The problem.
Which of the lines below hold the word "Myle"? Pull each of them out.

(Items from a data source)
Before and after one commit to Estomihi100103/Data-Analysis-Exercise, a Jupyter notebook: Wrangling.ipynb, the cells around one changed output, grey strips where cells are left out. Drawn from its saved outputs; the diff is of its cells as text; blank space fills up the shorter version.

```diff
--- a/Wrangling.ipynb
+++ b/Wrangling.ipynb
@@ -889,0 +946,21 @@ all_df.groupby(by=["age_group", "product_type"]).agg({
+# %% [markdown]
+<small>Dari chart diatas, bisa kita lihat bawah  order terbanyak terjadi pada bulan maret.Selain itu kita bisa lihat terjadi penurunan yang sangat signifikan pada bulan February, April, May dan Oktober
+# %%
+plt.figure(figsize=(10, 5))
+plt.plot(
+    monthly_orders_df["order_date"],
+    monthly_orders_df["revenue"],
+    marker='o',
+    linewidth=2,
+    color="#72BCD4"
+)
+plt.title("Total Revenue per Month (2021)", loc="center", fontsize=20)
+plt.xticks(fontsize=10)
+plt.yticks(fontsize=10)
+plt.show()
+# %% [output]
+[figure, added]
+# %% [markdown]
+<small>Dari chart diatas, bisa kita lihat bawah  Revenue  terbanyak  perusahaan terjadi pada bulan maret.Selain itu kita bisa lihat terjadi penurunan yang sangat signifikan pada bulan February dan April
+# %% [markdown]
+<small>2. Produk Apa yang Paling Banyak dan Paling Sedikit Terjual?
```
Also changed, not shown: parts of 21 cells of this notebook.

...

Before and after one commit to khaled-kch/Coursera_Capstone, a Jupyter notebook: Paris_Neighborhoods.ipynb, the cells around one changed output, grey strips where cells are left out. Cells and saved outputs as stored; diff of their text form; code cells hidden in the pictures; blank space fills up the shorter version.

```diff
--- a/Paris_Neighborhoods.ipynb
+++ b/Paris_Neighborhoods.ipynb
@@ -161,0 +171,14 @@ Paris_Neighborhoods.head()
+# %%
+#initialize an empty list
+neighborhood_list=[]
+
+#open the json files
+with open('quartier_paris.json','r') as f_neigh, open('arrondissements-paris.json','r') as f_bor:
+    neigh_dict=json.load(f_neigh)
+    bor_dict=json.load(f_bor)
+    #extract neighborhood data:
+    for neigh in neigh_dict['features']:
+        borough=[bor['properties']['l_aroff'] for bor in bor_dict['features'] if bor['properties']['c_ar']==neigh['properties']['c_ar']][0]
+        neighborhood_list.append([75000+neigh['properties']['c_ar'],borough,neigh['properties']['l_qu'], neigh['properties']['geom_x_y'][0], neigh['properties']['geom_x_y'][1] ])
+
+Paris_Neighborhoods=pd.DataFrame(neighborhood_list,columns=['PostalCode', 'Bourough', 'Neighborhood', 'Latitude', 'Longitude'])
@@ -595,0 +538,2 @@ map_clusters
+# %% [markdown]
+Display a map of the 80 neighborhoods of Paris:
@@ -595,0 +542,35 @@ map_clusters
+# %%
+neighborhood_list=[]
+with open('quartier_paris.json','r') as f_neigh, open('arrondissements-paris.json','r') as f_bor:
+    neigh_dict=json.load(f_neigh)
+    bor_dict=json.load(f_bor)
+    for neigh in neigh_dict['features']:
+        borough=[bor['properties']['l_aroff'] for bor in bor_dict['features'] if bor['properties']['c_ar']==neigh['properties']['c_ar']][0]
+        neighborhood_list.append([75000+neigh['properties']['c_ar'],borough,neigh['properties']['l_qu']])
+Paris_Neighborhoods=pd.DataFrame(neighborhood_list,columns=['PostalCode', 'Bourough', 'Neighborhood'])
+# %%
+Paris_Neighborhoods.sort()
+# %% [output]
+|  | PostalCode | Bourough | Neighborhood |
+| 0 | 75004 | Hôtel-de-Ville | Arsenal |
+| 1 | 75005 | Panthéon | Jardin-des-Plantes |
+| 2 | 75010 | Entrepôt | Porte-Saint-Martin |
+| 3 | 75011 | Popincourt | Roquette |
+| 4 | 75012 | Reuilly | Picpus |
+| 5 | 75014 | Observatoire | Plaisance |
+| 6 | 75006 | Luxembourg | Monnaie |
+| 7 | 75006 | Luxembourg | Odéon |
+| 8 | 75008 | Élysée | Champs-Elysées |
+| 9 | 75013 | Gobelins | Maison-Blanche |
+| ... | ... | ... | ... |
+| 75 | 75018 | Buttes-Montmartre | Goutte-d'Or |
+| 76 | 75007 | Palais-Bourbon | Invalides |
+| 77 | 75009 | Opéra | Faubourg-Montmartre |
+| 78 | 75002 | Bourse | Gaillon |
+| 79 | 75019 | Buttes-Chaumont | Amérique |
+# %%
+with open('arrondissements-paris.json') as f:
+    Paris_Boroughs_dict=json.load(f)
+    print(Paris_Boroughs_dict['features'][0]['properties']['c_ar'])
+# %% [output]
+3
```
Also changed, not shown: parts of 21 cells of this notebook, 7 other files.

...

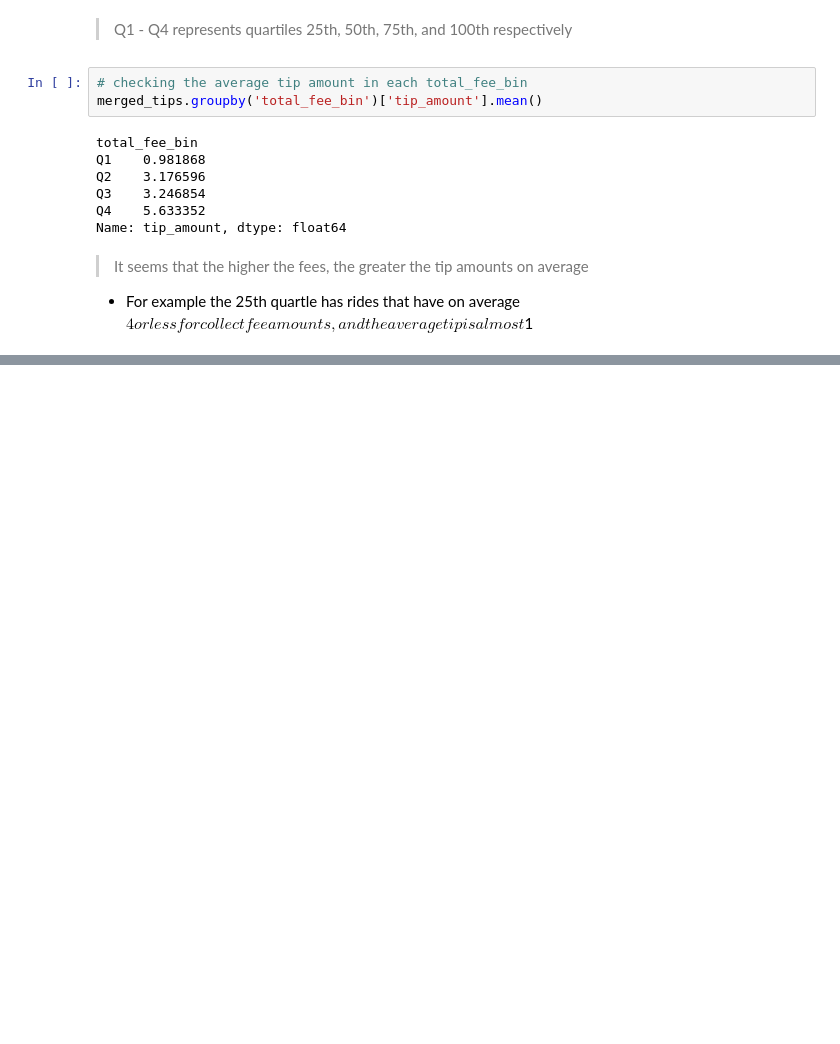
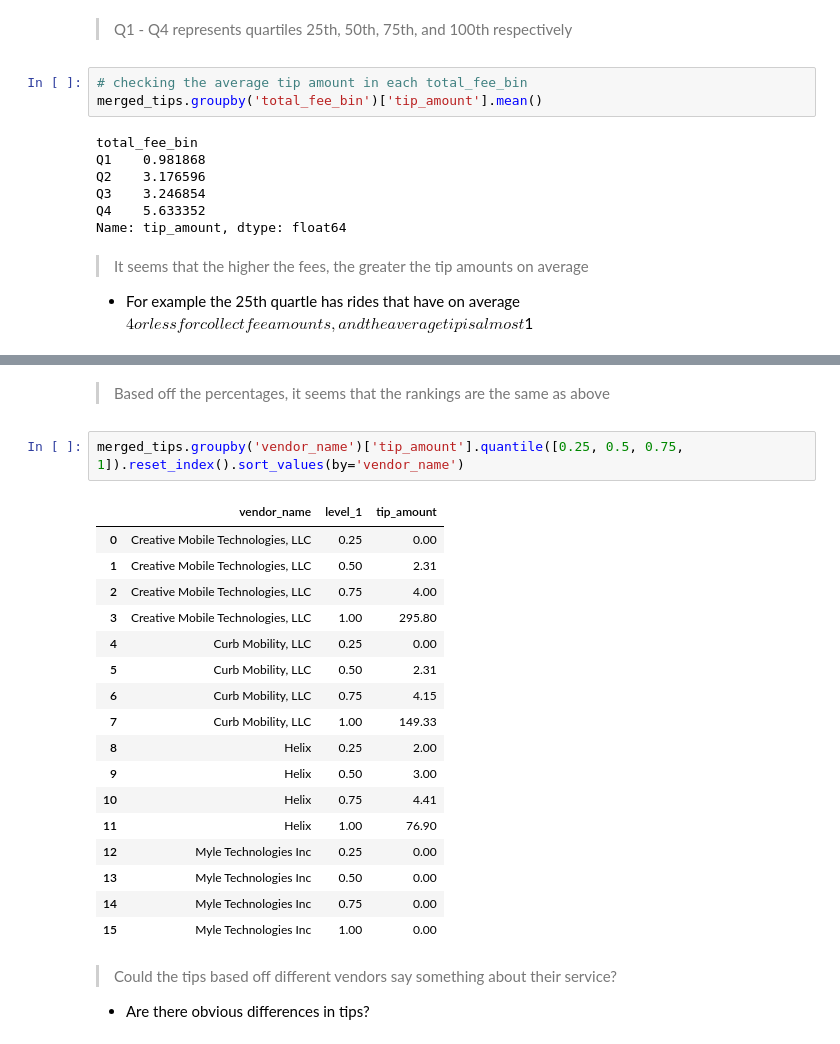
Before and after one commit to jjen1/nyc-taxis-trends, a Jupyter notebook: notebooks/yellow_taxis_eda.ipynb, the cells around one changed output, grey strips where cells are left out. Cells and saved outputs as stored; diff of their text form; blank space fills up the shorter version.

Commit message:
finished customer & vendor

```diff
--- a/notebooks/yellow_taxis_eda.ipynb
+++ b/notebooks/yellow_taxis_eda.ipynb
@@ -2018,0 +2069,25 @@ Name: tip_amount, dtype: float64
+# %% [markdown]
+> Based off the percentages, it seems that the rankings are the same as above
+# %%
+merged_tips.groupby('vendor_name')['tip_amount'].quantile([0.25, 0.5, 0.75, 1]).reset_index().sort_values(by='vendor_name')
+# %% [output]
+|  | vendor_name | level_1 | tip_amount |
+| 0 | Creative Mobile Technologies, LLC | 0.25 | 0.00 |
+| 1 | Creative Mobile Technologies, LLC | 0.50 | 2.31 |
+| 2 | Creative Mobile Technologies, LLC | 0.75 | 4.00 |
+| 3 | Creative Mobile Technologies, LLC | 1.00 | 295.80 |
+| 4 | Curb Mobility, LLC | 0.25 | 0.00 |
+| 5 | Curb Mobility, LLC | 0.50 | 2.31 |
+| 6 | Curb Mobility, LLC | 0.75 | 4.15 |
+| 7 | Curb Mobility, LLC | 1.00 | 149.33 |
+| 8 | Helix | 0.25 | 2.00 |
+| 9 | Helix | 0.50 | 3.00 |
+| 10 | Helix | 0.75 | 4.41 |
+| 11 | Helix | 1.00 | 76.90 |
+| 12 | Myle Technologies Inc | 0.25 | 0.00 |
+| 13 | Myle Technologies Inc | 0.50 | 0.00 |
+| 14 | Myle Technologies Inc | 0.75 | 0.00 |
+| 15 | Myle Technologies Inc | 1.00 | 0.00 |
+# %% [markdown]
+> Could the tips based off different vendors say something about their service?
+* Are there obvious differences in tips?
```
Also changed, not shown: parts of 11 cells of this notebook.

Worked solution.
+| 12 | Myle Technologies Inc | 0.25 | 0.00 |
+| 13 | Myle Technologies Inc | 0.50 | 0.00 |
+| 14 | Myle Technologies Inc | 0.75 | 0.00 |
+| 15 | Myle Technologies Inc | 1.00 | 0.00 |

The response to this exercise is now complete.